THE PROBLEM: State, as a number alone, how many lines of the entries contain the word "begin".

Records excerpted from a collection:
* * * * * * *

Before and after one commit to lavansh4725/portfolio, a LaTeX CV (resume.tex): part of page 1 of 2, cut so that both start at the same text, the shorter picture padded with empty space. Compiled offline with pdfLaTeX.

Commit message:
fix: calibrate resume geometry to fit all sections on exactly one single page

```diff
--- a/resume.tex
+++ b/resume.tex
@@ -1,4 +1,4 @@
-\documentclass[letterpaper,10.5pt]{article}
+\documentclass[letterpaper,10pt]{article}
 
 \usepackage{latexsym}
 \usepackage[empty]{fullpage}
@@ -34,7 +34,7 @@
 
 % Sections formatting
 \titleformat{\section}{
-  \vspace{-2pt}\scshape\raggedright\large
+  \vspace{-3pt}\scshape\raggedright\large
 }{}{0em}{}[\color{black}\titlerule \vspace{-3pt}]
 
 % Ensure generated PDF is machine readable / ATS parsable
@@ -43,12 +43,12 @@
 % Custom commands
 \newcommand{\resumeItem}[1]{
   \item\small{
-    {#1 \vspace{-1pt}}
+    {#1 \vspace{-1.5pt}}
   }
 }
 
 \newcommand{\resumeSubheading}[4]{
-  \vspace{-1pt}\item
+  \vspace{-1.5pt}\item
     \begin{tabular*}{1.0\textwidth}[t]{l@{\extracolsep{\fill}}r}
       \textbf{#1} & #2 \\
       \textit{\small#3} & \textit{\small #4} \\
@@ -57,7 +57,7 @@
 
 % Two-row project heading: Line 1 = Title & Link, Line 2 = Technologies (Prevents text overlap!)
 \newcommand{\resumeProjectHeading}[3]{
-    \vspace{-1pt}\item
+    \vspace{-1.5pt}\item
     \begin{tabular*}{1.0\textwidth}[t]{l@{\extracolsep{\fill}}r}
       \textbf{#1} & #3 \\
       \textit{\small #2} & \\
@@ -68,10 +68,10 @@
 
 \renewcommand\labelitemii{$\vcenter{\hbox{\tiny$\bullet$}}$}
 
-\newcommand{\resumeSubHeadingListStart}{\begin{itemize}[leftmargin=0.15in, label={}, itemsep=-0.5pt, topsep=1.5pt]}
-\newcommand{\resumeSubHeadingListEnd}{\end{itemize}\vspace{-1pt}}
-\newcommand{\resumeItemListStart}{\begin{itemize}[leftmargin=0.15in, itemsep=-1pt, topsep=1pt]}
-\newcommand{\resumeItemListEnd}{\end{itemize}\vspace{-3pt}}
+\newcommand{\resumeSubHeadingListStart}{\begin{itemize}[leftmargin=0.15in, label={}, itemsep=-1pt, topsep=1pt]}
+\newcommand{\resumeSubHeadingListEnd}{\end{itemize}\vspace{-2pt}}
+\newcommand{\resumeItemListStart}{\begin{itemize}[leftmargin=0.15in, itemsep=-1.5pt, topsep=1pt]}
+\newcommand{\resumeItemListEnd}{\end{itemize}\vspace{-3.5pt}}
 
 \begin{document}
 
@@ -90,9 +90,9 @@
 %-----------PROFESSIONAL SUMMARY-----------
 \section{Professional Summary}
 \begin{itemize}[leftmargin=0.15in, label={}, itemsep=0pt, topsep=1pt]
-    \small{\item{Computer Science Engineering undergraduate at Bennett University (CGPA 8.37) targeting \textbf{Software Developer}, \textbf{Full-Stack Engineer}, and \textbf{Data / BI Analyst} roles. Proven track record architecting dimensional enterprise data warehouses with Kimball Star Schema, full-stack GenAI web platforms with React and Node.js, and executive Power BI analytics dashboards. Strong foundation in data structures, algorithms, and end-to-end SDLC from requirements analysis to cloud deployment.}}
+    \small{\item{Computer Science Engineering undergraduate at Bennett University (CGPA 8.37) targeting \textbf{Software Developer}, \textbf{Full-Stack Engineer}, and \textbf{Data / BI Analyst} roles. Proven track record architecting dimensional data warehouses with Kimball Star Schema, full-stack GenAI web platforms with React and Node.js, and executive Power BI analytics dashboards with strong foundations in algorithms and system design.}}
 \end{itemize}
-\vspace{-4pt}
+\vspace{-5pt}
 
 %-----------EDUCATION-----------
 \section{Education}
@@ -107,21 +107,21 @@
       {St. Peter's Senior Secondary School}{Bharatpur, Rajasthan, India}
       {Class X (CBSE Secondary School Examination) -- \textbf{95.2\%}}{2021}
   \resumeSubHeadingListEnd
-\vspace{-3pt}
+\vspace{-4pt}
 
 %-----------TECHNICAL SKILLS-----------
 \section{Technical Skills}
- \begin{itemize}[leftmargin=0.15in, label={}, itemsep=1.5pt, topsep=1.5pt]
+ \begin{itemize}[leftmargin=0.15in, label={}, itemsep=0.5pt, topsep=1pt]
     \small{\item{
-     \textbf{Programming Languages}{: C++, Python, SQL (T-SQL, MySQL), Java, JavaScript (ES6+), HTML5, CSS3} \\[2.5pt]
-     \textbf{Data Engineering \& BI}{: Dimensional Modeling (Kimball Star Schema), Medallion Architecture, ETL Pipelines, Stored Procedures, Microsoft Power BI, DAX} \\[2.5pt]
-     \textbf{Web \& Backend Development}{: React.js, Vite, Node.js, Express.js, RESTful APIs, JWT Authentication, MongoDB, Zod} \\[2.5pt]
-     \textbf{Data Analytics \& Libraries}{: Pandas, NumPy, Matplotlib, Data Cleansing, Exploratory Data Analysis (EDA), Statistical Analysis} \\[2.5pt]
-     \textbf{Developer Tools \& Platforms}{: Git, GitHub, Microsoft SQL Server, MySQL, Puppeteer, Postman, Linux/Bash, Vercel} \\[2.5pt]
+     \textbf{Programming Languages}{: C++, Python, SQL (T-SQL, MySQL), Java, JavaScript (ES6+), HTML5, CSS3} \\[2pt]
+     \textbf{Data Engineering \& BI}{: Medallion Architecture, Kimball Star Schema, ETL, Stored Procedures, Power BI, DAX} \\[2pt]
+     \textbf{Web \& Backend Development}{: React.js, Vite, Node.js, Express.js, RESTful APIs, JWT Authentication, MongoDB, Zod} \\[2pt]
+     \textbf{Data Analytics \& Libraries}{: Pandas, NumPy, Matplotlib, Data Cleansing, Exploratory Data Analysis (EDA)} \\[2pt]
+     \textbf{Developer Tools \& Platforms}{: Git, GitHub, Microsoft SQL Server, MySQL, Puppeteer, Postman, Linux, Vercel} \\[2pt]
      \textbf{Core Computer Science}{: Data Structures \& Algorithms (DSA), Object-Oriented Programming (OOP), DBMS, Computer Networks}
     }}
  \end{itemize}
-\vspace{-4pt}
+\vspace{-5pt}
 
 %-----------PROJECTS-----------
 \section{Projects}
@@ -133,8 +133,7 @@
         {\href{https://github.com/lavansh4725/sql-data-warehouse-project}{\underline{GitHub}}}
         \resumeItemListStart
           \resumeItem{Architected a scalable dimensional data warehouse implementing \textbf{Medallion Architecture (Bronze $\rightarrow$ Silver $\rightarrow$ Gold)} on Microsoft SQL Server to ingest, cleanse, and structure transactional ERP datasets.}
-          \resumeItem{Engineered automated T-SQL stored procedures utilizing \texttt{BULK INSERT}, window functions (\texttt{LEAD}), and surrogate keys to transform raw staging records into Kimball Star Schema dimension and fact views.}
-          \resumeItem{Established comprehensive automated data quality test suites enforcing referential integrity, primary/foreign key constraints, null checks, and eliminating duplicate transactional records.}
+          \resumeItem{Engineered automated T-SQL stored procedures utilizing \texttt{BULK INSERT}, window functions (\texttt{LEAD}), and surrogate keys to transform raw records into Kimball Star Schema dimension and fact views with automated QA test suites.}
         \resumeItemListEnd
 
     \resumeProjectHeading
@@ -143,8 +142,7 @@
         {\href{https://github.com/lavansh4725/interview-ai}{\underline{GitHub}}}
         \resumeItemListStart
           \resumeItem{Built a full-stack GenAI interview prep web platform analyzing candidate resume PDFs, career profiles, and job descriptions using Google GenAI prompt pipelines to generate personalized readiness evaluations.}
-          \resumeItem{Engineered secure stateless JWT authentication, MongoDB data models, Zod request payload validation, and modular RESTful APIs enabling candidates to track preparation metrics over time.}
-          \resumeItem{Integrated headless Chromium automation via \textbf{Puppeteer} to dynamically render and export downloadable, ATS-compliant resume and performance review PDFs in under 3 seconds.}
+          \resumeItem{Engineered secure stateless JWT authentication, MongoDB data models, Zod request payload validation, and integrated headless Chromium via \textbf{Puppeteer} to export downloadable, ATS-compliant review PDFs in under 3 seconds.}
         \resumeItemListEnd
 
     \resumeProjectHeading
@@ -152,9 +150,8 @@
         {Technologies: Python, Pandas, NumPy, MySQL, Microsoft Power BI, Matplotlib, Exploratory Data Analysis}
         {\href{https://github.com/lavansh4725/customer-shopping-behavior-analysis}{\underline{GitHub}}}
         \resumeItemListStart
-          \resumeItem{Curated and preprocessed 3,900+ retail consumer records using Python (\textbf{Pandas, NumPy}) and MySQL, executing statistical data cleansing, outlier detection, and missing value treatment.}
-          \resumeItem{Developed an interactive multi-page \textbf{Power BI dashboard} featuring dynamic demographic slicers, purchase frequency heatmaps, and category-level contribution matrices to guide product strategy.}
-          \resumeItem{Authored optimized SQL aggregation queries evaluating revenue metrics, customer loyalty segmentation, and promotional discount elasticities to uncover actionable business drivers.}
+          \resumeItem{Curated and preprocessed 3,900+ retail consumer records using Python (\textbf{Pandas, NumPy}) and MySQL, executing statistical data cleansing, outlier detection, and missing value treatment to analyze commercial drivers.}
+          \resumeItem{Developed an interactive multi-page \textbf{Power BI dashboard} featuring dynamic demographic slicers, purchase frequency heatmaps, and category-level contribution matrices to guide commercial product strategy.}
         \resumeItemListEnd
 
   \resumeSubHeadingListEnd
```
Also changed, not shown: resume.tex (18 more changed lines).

* * * * * * *

PROBLEM SOLUTION: 10